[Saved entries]
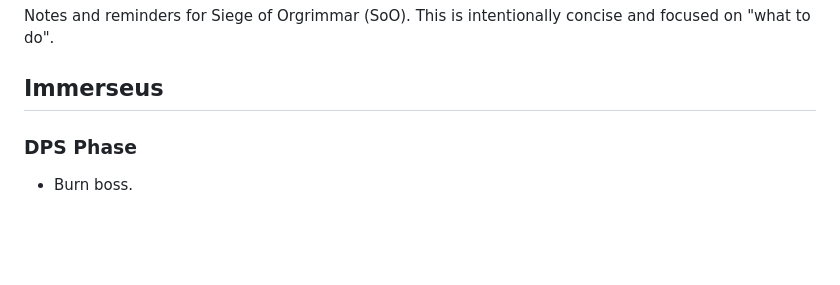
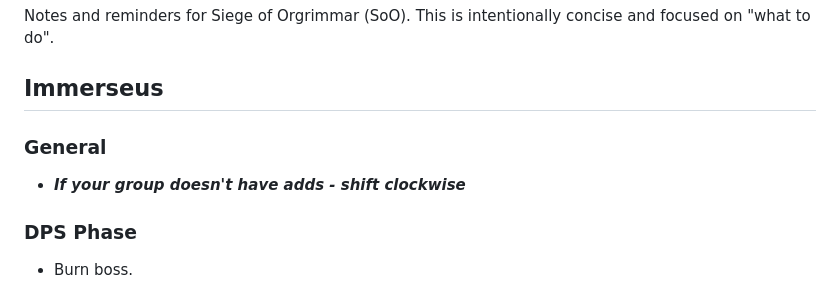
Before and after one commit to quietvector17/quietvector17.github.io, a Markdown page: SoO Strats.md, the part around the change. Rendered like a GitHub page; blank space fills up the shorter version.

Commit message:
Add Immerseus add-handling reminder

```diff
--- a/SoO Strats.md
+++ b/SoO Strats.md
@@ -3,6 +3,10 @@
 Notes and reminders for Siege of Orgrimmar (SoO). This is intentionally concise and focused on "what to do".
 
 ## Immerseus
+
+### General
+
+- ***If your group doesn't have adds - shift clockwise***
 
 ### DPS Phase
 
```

---

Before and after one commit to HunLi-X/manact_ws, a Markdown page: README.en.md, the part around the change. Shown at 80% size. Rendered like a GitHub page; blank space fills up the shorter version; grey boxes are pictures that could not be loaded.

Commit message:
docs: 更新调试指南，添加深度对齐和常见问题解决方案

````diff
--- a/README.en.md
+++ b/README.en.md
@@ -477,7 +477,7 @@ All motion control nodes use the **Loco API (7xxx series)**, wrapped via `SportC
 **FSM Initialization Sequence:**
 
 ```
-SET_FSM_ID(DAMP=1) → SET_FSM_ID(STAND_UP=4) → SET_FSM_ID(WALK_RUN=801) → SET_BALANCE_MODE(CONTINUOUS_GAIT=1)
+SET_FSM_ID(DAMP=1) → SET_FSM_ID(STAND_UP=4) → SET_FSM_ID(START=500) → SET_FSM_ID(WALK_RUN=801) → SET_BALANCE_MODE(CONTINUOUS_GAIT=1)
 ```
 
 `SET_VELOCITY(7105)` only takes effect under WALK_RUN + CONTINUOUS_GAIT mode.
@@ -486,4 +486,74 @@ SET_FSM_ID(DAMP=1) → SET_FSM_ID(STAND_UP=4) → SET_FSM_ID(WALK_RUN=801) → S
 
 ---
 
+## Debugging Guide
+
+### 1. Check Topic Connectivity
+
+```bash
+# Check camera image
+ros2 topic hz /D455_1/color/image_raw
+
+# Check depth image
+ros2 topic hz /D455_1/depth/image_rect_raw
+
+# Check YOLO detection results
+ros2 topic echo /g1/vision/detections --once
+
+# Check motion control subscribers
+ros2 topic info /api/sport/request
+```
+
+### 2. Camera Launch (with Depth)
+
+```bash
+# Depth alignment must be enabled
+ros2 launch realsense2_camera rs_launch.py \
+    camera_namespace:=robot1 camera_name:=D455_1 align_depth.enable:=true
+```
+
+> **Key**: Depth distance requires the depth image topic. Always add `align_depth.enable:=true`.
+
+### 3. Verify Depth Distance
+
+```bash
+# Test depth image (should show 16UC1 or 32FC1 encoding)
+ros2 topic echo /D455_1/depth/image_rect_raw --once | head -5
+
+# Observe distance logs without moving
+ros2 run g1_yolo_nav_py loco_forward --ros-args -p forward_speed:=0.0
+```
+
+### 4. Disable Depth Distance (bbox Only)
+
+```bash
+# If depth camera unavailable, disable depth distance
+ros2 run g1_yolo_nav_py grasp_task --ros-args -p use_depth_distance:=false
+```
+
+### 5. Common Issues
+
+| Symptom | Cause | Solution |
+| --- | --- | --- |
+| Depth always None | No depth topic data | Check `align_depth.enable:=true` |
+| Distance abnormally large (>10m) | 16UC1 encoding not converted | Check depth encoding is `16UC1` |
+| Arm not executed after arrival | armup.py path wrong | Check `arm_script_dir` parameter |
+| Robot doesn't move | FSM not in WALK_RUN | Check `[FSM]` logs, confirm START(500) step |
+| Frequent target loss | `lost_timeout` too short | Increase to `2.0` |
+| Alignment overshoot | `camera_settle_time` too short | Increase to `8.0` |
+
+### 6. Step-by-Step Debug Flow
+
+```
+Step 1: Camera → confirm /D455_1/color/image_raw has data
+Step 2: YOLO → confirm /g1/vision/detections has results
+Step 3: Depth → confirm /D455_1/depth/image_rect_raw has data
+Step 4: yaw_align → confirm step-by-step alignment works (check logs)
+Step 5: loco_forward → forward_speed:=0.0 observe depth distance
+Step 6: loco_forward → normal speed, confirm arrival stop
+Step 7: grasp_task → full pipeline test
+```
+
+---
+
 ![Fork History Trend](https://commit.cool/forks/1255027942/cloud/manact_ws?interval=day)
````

--

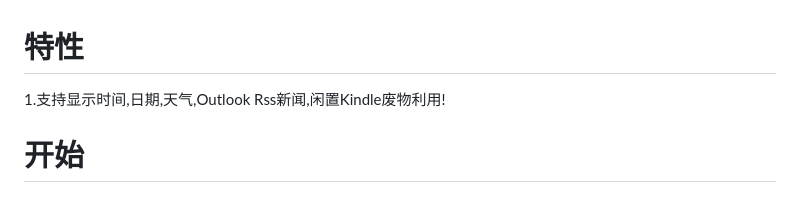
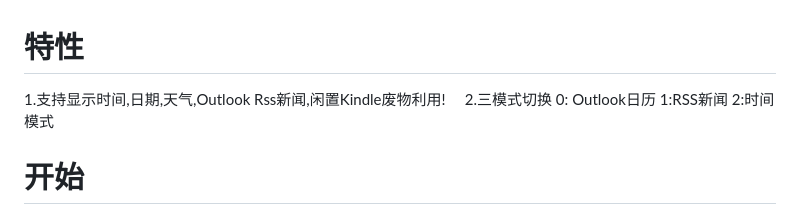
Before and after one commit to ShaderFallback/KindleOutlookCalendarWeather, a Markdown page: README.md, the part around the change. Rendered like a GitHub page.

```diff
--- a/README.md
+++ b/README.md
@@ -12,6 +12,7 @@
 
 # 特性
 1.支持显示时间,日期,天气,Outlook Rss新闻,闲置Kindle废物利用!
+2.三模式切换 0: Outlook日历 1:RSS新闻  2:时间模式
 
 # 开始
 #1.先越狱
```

What is needed:
Search the data above for the string "confirm" and copy each line that has it.

Answer to this exercise:
+| Robot doesn't move | FSM not in WALK_RUN | Check `[FSM]` logs, confirm START(500) step |
+Step 1: Camera → confirm /D455_1/color/image_raw has data
+Step 2: YOLO → confirm /g1/vision/detections has results
+Step 3: Depth → confirm /D455_1/depth/image_rect_raw has data
+Step 4: yaw_align → confirm step-by-step alignment works (check logs)
+Step 6: loco_forward → normal speed, confirm arrival stop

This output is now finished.